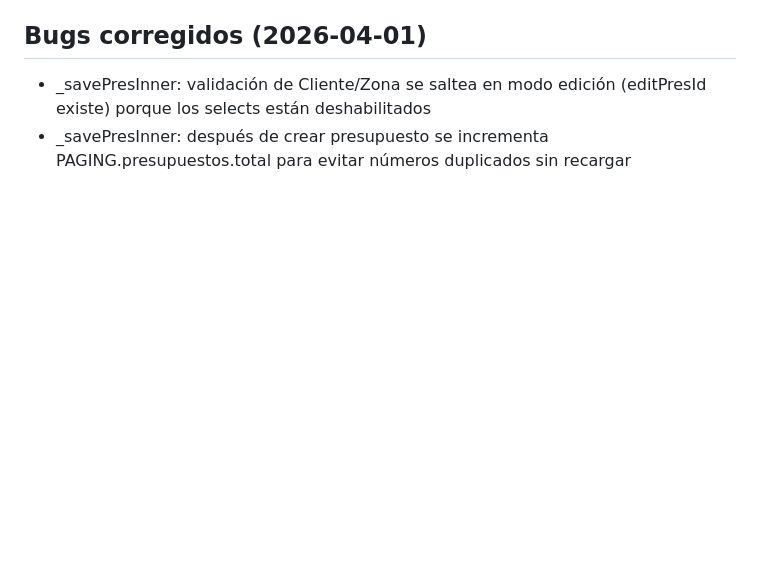
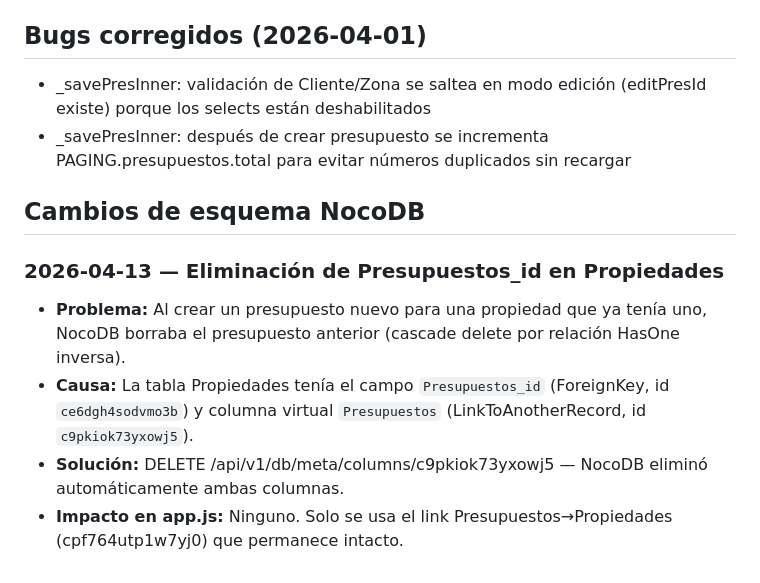
Before and after one commit to Mikesabalero/persiana-total-app, a Markdown page: AGENTS.md, the part around the change. Rendered like a GitHub page; blank space fills up the shorter version.

Commit message:
docs: documentar eliminación Presupuestos_id en Propiedades (cascade delete fix)

```diff
--- a/AGENTS.md
+++ b/AGENTS.md
@@ -119,3 +119,11 @@ App web para gestión de presupuestos de persianas, cortinas y automatizaciones.
 ## Bugs corregidos (2026-04-01)
 - _savePresInner: validación de Cliente/Zona se saltea en modo edición (editPresId existe) porque los selects están deshabilitados
 - _savePresInner: después de crear presupuesto se incrementa PAGING.presupuestos.total para evitar números duplicados sin recargar
+
+## Cambios de esquema NocoDB
+
+### 2026-04-13 — Eliminación de Presupuestos_id en Propiedades
+- **Problema:** Al crear un presupuesto nuevo para una propiedad que ya tenía uno, NocoDB borraba el presupuesto anterior (cascade delete por relación HasOne inversa).
+- **Causa:** La tabla Propiedades tenía el campo `Presupuestos_id` (ForeignKey, id `ce6dgh4sodvmo3b`) y columna virtual `Presupuestos` (LinkToAnotherRecord, id `c9pkiok73yxowj5`).
+- **Solución:** DELETE /api/v1/db/meta/columns/c9pkiok73yxowj5 — NocoDB eliminó automáticamente ambas columnas.
+- **Impacto en app.js:** Ninguno. Solo se usa el link Presupuestos→Propiedades (cpf764utp1w7yj0) que permanece intacto.
```
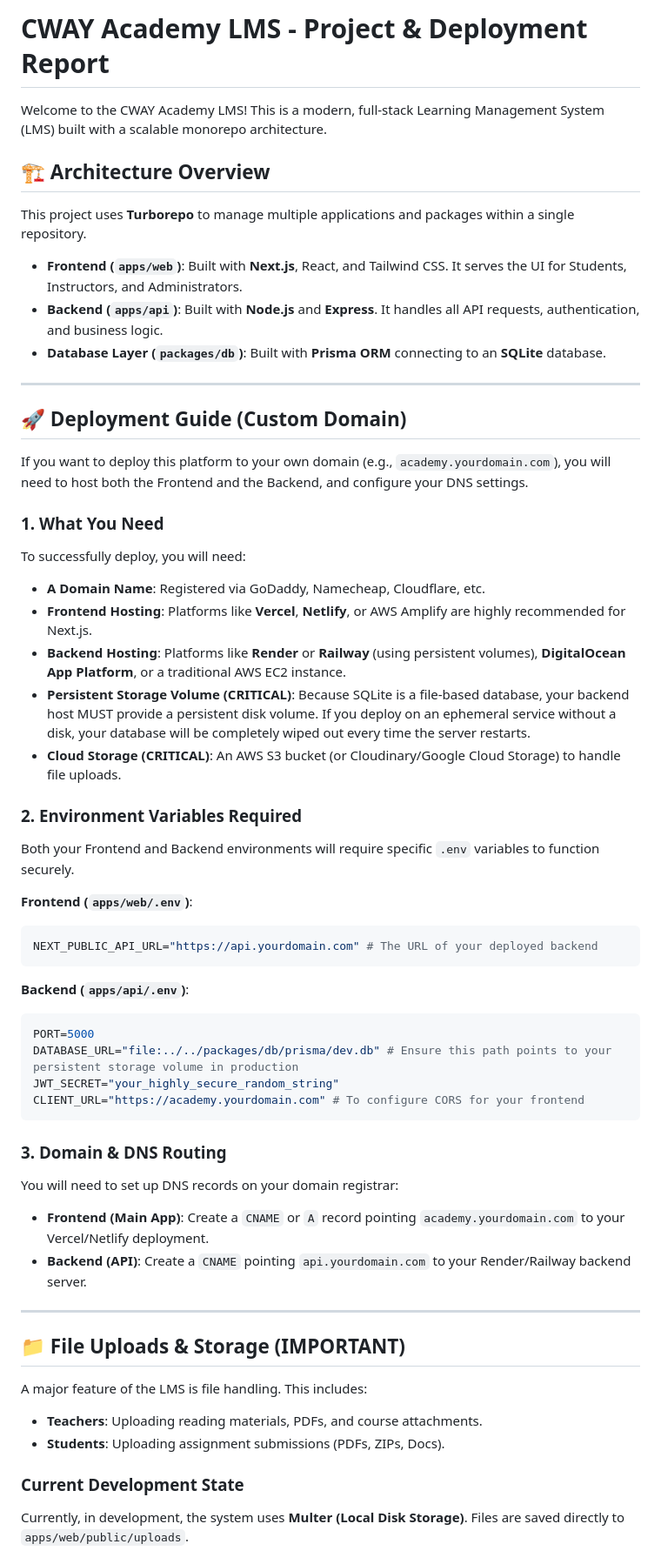
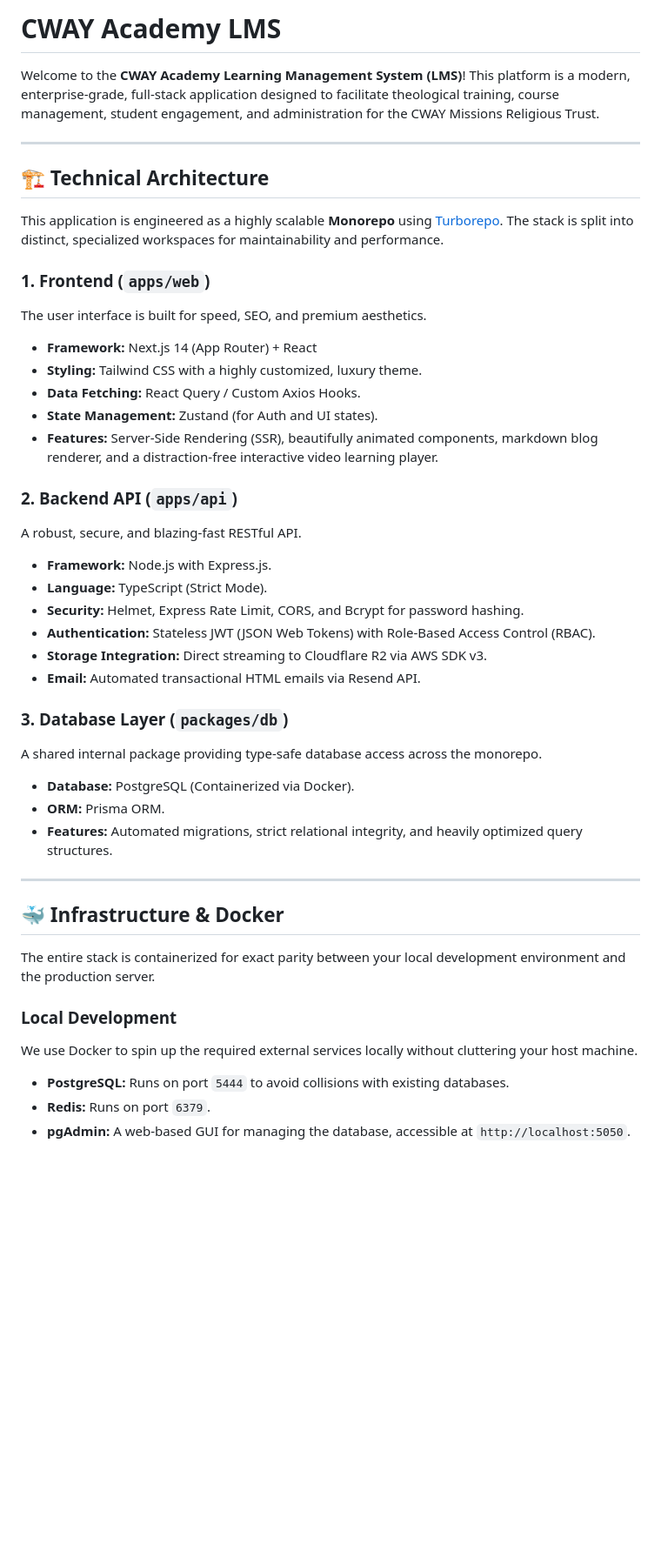
Before and after one commit to Joelrtharakan/cwayacademylms, a Markdown page: README.md, the part around one of its changes. Shown at 87% size. Rendered like a GitHub page; blank space fills up the shorter version.

````diff
--- a/README.md
+++ b/README.md
@@ -1,57 +1,45 @@
-# CWAY Academy LMS - Project & Deployment Report
+# CWAY Academy LMS
 
-Welcome to the CWAY Academy LMS! This is a modern, full-stack Learning Management System (LMS) built with a scalable monorepo architecture.
-
-## 🏗️ Architecture Overview
-This project uses **Turborepo** to manage multiple applications and packages within a single repository.
-
-- **Frontend (`apps/web`)**: Built with **Next.js**, React, and Tailwind CSS. It serves the UI for Students, Instructors, and Administrators.
-- **Backend (`apps/api`)**: Built with **Node.js** and **Express**. It handles all API requests, authentication, and business logic.
-- **Database Layer (`packages/db`)**: Built with **Prisma ORM** connecting to an **SQLite** database.
+Welcome to the **CWAY Academy Learning Management System (LMS)**! This platform is a modern, enterprise-grade, full-stack application designed to facilitate theological training, course management, student engagement, and administration for the CWAY Missions Religious Trust.
 
 ---
 
-## 🚀 Deployment Guide (Custom Domain)
+## 🏗️ Technical Architecture
 
-If you want to deploy this platform to your own domain (e.g., `academy.yourdomain.com`), you will need to host both the Frontend and the Backend, and configure your DNS settings.
+This application is engineered as a highly scalable **Monorepo** using [Turborepo](https://turbo.build/). The stack is split into distinct, specialized workspaces for maintainability and performance.
 
-### 1. What You Need
-To successfully deploy, you will need:
-- **A Domain Name**: Registered via GoDaddy, Namecheap, Cloudflare, etc.
-- **Frontend Hosting**: Platforms like **Vercel**, **Netlify**, or AWS Amplify are highly recommended for Next.js.
-- **Backend Hosting**: Platforms like **Render** or **Railway** (using persistent volumes), **DigitalOcean App Platform**, or a traditional AWS EC2 instance.
-- **Persistent Storage Volume (CRITICAL)**: Because SQLite is a file-based database, your backend host MUST provide a persistent disk volume. If you deploy on an ephemeral service without a disk, your database will be completely wiped out every time the server restarts.
-- **Cloud Storage (CRITICAL)**: An AWS S3 bucket (or Cloudinary/Google Cloud Storage) to handle file uploads.
+### 1. Frontend (`apps/web`)
+The user interface is built for speed, SEO, and premium aesthetics.
+- **Framework:** Next.js 14 (App Router) + React
+- **Styling:** Tailwind CSS with a highly customized, luxury theme.
+- **Data Fetching:** React Query / Custom Axios Hooks.
+- **State Management:** Zustand (for Auth and UI states).
+- **Features:** Server-Side Rendering (SSR), beautifully animated components, markdown blog renderer, and a distraction-free interactive video learning player.
 
-### 2. Environment Variables Required
-Both your Frontend and Backend environments will require specific `.env` variables to function securely.
+### 2. Backend API (`apps/api`)
+A robust, secure, and blazing-fast RESTful API.
+- **Framework:** Node.js with Express.js.
+- **Language:** TypeScript (Strict Mode).
+- **Security:** Helmet, Express Rate Limit, CORS, and Bcrypt for password hashing.
+- **Authentication:** Stateless JWT (JSON Web Tokens) with Role-Based Access Control (RBAC).
+- **Storage Integration:** Direct streaming to Cloudflare R2 via AWS SDK v3.
+- **Email:** Automated transactional HTML emails via Resend API.
 
-**Frontend (`apps/web/.env`)**:
-```env
-NEXT_PUBLIC_API_URL="https://api.yourdomain.com" # The URL of your deployed backend
-```
-
-**Backend (`apps/api/.env`)**:
-```env
-PORT=5000
-DATABASE_URL="file:../../packages/db/prisma/dev.db" # Ensure this path points to your persistent storage volume in production
-JWT_SECRET="your_highly_secure_random_string"
-CLIENT_URL="https://academy.yourdomain.com" # To configure CORS for your frontend
-```
-
-### 3. Domain & DNS Routing
-You will need to set up DNS records on your domain registrar:
-- **Frontend (Main App)**: Create a `CNAME` or `A` record pointing `academy.yourdomain.com` to your Vercel/Netlify deployment.
-- **Backend (API)**: Create a `CNAME` pointing `api.yourdomain.com` to your Render/Railway backend server.
+### 3. Database Layer (`packages/db`)
+A shared internal package providing type-safe database access across the monorepo.
+- **Database:** PostgreSQL (Containerized via Docker).
+- **ORM:** Prisma ORM.
+- **Features:** Automated migrations, strict relational integrity, and heavily optimized query structures.
 
 ---
 
-## 📁 File Uploads & Storage (IMPORTANT)
+## 🐳 Infrastructure & Docker
 
-A major feature of the LMS is file handling. This includes:
-- **Teachers**: Uploading reading materials, PDFs, and course attachments.
-- **Students**: Uploading assignment submissions (PDFs, ZIPs, Docs).
+The entire stack is containerized for exact parity between your local development environment and the production server.
 
-### Current Development State
-Currently, in development, the system uses **Multer (Local Disk Storage)**. Files are saved directly to `apps/web/public/uploads`.
+### Local Development
+We use Docker to spin up the required external services locally without cluttering your host machine.
+- **PostgreSQL:** Runs on port `5444` to avoid collisions with existing databases.
+- **Redis:** Runs on port `6379`.
+- **pgAdmin:** A web-based GUI for managing the database, accessible at `http://localhost:5050`.
 
````
Also changed, not shown: other parts of README.md (+110 -23 lines), COURSE_CREATION_GUIDE.md (added, +88 -0 lines), DEVELOPMENT_STATE.md (+92 -89 lines).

-- Problem to solve --
Omitting all images, print the listing exactly.

-- Solution below --
Before and after one commit to Mikesabalero/persiana-total-app, a Markdown page: AGENTS.md, the part around the change. Rendered like a GitHub page; blank space fills up the shorter version.

Commit message:
docs: documentar eliminación Presupuestos_id en Propiedades (cascade delete fix)

```diff
--- a/AGENTS.md
+++ b/AGENTS.md
@@ -119,3 +119,11 @@ App web para gestión de presupuestos de persianas, cortinas y automatizaciones.
 ## Bugs corregidos (2026-04-01)
 - _savePresInner: validación de Cliente/Zona se saltea en modo edición (editPresId existe) porque los selects están deshabilitados
 - _savePresInner: después de crear presupuesto se incrementa PAGING.presupuestos.total para evitar números duplicados sin recargar
+
+## Cambios de esquema NocoDB
+
+### 2026-04-13 — Eliminación de Presupuestos_id en Propiedades
+- **Problema:** Al crear un presupuesto nuevo para una propiedad que ya tenía uno, NocoDB borraba el presupuesto anterior (cascade delete por relación HasOne inversa).
+- **Causa:** La tabla Propiedades tenía el campo `Presupuestos_id` (ForeignKey, id `ce6dgh4sodvmo3b`) y columna virtual `Presupuestos` (LinkToAnotherRecord, id `c9pkiok73yxowj5`).
+- **Solución:** DELETE /api/v1/db/meta/columns/c9pkiok73yxowj5 — NocoDB eliminó automáticamente ambas columnas.
+- **Impacto en app.js:** Ninguno. Solo se usa el link Presupuestos→Propiedades (cpf764utp1w7yj0) que permanece intacto.
```
Before and after one commit to Joelrtharakan/cwayacademylms, a Markdown page: README.md, the part around one of its changes. Shown at 87% size. Rendered like a GitHub page; blank space fills up the shorter version.

````diff
--- a/README.md
+++ b/README.md
@@ -1,57 +1,45 @@
-# CWAY Academy LMS - Project & Deployment Report
+# CWAY Academy LMS
 
-Welcome to the CWAY Academy LMS! This is a modern, full-stack Learning Management System (LMS) built with a scalable monorepo architecture.
-
-## 🏗️ Architecture Overview
-This project uses **Turborepo** to manage multiple applications and packages within a single repository.
-
-- **Frontend (`apps/web`)**: Built with **Next.js**, React, and Tailwind CSS. It serves the UI for Students, Instructors, and Administrators.
-- **Backend (`apps/api`)**: Built with **Node.js** and **Express**. It handles all API requests, authentication, and business logic.
-- **Database Layer (`packages/db`)**: Built with **Prisma ORM** connecting to an **SQLite** database.
+Welcome to the **CWAY Academy Learning Management System (LMS)**! This platform is a modern, enterprise-grade, full-stack application designed to facilitate theological training, course management, student engagement, and administration for the CWAY Missions Religious Trust.
 
 ---
 
-## 🚀 Deployment Guide (Custom Domain)
+## 🏗️ Technical Architecture
 
-If you want to deploy this platform to your own domain (e.g., `academy.yourdomain.com`), you will need to host both the Frontend and the Backend, and configure your DNS settings.
+This application is engineered as a highly scalable **Monorepo** using [Turborepo](https://turbo.build/). The stack is split into distinct, specialized workspaces for maintainability and performance.
 
-### 1. What You Need
-To successfully deploy, you will need:
-- **A Domain Name**: Registered via GoDaddy, Namecheap, Cloudflare, etc.
-- **Frontend Hosting**: Platforms like **Vercel**, **Netlify**, or AWS Amplify are highly recommended for Next.js.
-- **Backend Hosting**: Platforms like **Render** or **Railway** (using persistent volumes), **DigitalOcean App Platform**, or a traditional AWS EC2 instance.
-- **Persistent Storage Volume (CRITICAL)**: Because SQLite is a file-based database, your backend host MUST provide a persistent disk volume. If you deploy on an ephemeral service without a disk, your database will be completely wiped out every time the server restarts.
-- **Cloud Storage (CRITICAL)**: An AWS S3 bucket (or Cloudinary/Google Cloud Storage) to handle file uploads.
+### 1. Frontend (`apps/web`)
+The user interface is built for speed, SEO, and premium aesthetics.
+- **Framework:** Next.js 14 (App Router) + React
+- **Styling:** Tailwind CSS with a highly customized, luxury theme.
+- **Data Fetching:** React Query / Custom Axios Hooks.
+- **State Management:** Zustand (for Auth and UI states).
+- **Features:** Server-Side Rendering (SSR), beautifully animated components, markdown blog renderer, and a distraction-free interactive video learning player.
 
-### 2. Environment Variables Required
-Both your Frontend and Backend environments will require specific `.env` variables to function securely.
+### 2. Backend API (`apps/api`)
+A robust, secure, and blazing-fast RESTful API.
+- **Framework:** Node.js with Express.js.
+- **Language:** TypeScript (Strict Mode).
+- **Security:** Helmet, Express Rate Limit, CORS, and Bcrypt for password hashing.
+- **Authentication:** Stateless JWT (JSON Web Tokens) with Role-Based Access Control (RBAC).
+- **Storage Integration:** Direct streaming to Cloudflare R2 via AWS SDK v3.
+- **Email:** Automated transactional HTML emails via Resend API.
 
-**Frontend (`apps/web/.env`)**:
-```env
-NEXT_PUBLIC_API_URL="https://api.yourdomain.com" # The URL of your deployed backend
-```
-
-**Backend (`apps/api/.env`)**:
-```env
-PORT=5000
-DATABASE_URL="file:../../packages/db/prisma/dev.db" # Ensure this path points to your persistent storage volume in production
-JWT_SECRET="your_highly_secure_random_string"
-CLIENT_URL="https://academy.yourdomain.com" # To configure CORS for your frontend
-```
-
-### 3. Domain & DNS Routing
-You will need to set up DNS records on your domain registrar:
-- **Frontend (Main App)**: Create a `CNAME` or `A` record pointing `academy.yourdomain.com` to your Vercel/Netlify deployment.
-- **Backend (API)**: Create a `CNAME` pointing `api.yourdomain.com` to your Render/Railway backend server.
+### 3. Database Layer (`packages/db`)
+A shared internal package providing type-safe database access across the monorepo.
+- **Database:** PostgreSQL (Containerized via Docker).
+- **ORM:** Prisma ORM.
+- **Features:** Automated migrations, strict relational integrity, and heavily optimized query structures.
 
 ---
 
-## 📁 File Uploads & Storage (IMPORTANT)
+## 🐳 Infrastructure & Docker
 
-A major feature of the LMS is file handling. This includes:
-- **Teachers**: Uploading reading materials, PDFs, and course attachments.
-- **Students**: Uploading assignment submissions (PDFs, ZIPs, Docs).
+The entire stack is containerized for exact parity between your local development environment and the production server.
 
-### Current Development State
-Currently, in development, the system uses **Multer (Local Disk Storage)**. Files are saved directly to `apps/web/public/uploads`.
+### Local Development
+We use Docker to spin up the required external services locally without cluttering your host machine.
+- **PostgreSQL:** Runs on port `5444` to avoid collisions with existing databases.
+- **Redis:** Runs on port `6379`.
+- **pgAdmin:** A web-based GUI for managing the database, accessible at `http://localhost:5050`.
 
````
Also changed, not shown: other parts of README.md (+110 -23 lines), COURSE_CREATION_GUIDE.md (added, +88 -0 lines), DEVELOPMENT_STATE.md (+92 -89 lines).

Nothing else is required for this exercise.